Body mass index, a result of chronic under nutrition right from childhood can also lead to lower work output. This has many socioeconomic implications since such undernourished workers tend to be lethargic and avoid strenuous work. Industrial and agricultural output and consequently earnings by such undernourished population will tend to be low. Efficiency of work output also depends upon the skill and training of the worker.
Nutritional status with regard to certain minerals and vitamins can also affect work output. Low levels of circulating haemoglobin due to iron deficiency anaemia or vitamin B12 / folate deficiency anaemia can compromise maximal work output due to impaired oxygen carrying capacity of the blood. In anaemia oxygen dissociation from haemoglobin increases to compensate partially for the lowered haemoglobin level and reduced O2 carrying capacity.
While, anaemia of mild to moderate severity may not affect normal level of activity which requires only about 30% of maximal O2 carrying capacity, severe anaemia may compromise even normal activity and work output.
B-complex vitamins like thiamin, riboflavin and nicotinic acid take part in energy metabolism at different points as coenzymes and their deficiencies may be expected to affect adversely energy metabolism and hence physical activity, particularly the highly intense type as exemplified by sports and athletic activities which involve expenditure of high levels of energy.
The body uses energy for three main purposes:
- Basal metabolism represents the minimum amount of energy needed to maintain a body in a resting state. The rate of a person’s basal metabolism depends greately on the amount of lean body mass, the amount of body surface, thyroid hormone levels, and other hormone levels.
- Physical activity represents energy use for total body cell metabolism above what is needed during rest (i.e., basal metabolism)

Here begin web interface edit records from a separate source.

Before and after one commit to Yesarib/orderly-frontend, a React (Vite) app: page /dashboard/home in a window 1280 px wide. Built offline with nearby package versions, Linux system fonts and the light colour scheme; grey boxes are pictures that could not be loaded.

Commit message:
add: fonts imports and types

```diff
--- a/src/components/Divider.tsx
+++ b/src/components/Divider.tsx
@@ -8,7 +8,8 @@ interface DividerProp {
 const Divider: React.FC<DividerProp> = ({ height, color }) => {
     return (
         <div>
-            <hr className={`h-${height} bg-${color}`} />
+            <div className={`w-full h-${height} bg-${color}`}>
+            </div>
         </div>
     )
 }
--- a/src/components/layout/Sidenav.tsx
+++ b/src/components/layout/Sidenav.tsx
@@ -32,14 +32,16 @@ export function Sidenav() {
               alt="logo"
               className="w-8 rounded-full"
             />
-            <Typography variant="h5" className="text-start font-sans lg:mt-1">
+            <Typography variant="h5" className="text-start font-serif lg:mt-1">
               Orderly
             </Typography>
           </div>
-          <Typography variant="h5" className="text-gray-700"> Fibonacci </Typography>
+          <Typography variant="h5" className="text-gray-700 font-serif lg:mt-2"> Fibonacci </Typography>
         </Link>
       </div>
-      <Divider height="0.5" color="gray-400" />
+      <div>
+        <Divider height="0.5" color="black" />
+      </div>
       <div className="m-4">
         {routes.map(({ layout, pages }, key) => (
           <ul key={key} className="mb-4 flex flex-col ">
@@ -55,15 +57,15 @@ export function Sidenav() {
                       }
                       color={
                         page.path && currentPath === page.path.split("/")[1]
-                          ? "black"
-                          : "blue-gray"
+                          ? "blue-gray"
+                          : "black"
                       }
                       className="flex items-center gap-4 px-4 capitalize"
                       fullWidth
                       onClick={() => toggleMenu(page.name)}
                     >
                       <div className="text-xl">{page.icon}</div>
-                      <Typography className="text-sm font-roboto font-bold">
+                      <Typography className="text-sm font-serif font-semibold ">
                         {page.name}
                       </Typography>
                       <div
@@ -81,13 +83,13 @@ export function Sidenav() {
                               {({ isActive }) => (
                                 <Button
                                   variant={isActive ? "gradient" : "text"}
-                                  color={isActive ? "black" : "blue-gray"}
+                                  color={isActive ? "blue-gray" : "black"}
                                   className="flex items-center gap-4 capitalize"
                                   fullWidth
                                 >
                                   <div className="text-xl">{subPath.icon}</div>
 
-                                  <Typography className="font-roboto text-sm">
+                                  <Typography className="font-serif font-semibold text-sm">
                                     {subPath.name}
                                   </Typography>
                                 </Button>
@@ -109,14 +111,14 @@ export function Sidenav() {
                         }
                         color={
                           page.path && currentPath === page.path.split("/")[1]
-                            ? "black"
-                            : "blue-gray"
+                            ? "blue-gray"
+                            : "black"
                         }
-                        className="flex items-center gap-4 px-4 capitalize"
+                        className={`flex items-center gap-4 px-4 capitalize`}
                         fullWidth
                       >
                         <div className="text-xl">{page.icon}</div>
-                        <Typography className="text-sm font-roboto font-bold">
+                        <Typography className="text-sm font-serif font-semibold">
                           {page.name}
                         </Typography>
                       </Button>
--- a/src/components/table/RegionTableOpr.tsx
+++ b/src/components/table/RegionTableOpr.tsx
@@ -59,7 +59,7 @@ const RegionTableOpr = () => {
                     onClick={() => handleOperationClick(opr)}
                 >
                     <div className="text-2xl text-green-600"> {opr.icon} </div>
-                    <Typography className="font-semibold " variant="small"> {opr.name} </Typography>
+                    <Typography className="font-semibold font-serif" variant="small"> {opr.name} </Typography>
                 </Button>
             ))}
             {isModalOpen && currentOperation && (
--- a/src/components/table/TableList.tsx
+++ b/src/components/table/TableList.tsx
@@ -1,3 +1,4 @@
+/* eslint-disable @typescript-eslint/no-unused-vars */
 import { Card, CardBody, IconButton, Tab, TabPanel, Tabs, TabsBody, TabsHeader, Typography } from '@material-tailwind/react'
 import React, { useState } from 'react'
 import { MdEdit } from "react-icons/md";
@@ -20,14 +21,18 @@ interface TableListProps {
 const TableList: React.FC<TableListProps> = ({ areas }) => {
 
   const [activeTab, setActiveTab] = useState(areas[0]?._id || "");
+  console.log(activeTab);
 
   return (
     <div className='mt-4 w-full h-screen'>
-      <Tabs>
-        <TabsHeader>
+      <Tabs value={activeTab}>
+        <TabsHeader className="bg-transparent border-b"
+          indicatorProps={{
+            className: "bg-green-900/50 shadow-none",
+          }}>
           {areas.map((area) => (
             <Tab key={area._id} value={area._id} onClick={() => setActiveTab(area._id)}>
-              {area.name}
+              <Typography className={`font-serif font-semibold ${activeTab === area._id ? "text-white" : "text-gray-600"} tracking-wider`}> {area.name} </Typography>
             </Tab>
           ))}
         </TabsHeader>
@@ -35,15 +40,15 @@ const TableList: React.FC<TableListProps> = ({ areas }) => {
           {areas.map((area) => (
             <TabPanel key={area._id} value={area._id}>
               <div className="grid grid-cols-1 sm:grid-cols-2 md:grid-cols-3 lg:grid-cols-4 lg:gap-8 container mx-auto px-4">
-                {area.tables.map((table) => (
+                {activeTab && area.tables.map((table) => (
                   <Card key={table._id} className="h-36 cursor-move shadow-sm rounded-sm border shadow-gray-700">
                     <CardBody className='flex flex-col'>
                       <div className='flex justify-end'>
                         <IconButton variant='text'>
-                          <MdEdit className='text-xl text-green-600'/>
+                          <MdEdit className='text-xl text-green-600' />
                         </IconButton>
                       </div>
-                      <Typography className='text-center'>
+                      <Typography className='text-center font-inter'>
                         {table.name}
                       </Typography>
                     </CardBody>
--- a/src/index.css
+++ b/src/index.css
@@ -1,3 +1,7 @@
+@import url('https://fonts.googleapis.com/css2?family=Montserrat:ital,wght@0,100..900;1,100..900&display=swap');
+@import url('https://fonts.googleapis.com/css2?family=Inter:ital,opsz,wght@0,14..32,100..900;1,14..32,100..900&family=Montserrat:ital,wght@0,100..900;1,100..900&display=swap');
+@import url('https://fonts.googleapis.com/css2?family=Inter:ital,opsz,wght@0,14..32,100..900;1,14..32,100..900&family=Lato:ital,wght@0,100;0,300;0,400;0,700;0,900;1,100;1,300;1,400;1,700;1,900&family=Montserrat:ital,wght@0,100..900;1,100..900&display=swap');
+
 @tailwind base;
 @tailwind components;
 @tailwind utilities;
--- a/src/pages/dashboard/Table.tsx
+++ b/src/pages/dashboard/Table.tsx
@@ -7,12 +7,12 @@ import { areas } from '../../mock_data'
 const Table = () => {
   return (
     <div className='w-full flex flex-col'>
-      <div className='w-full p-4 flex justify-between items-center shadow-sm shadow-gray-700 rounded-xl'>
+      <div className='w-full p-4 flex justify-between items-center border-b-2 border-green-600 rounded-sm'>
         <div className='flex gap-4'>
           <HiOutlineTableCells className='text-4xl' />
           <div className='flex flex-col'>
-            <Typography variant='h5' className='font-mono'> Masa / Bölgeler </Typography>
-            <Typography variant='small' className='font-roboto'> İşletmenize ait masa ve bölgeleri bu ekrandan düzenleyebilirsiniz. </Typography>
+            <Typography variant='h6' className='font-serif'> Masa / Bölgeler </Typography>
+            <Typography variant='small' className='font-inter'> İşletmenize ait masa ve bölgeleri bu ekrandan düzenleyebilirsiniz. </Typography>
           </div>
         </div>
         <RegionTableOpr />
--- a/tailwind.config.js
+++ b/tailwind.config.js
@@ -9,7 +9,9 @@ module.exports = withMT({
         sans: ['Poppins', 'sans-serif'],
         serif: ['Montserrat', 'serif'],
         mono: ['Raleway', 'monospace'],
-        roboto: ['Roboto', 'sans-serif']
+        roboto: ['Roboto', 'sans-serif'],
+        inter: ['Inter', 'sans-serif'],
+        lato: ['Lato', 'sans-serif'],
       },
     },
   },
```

- The thermic effect of food represents the energy needed to digest, absorb, and process absorbed nutrients. This corresponds to about 5% to 10% of energy used for basal metabolism and physical activity.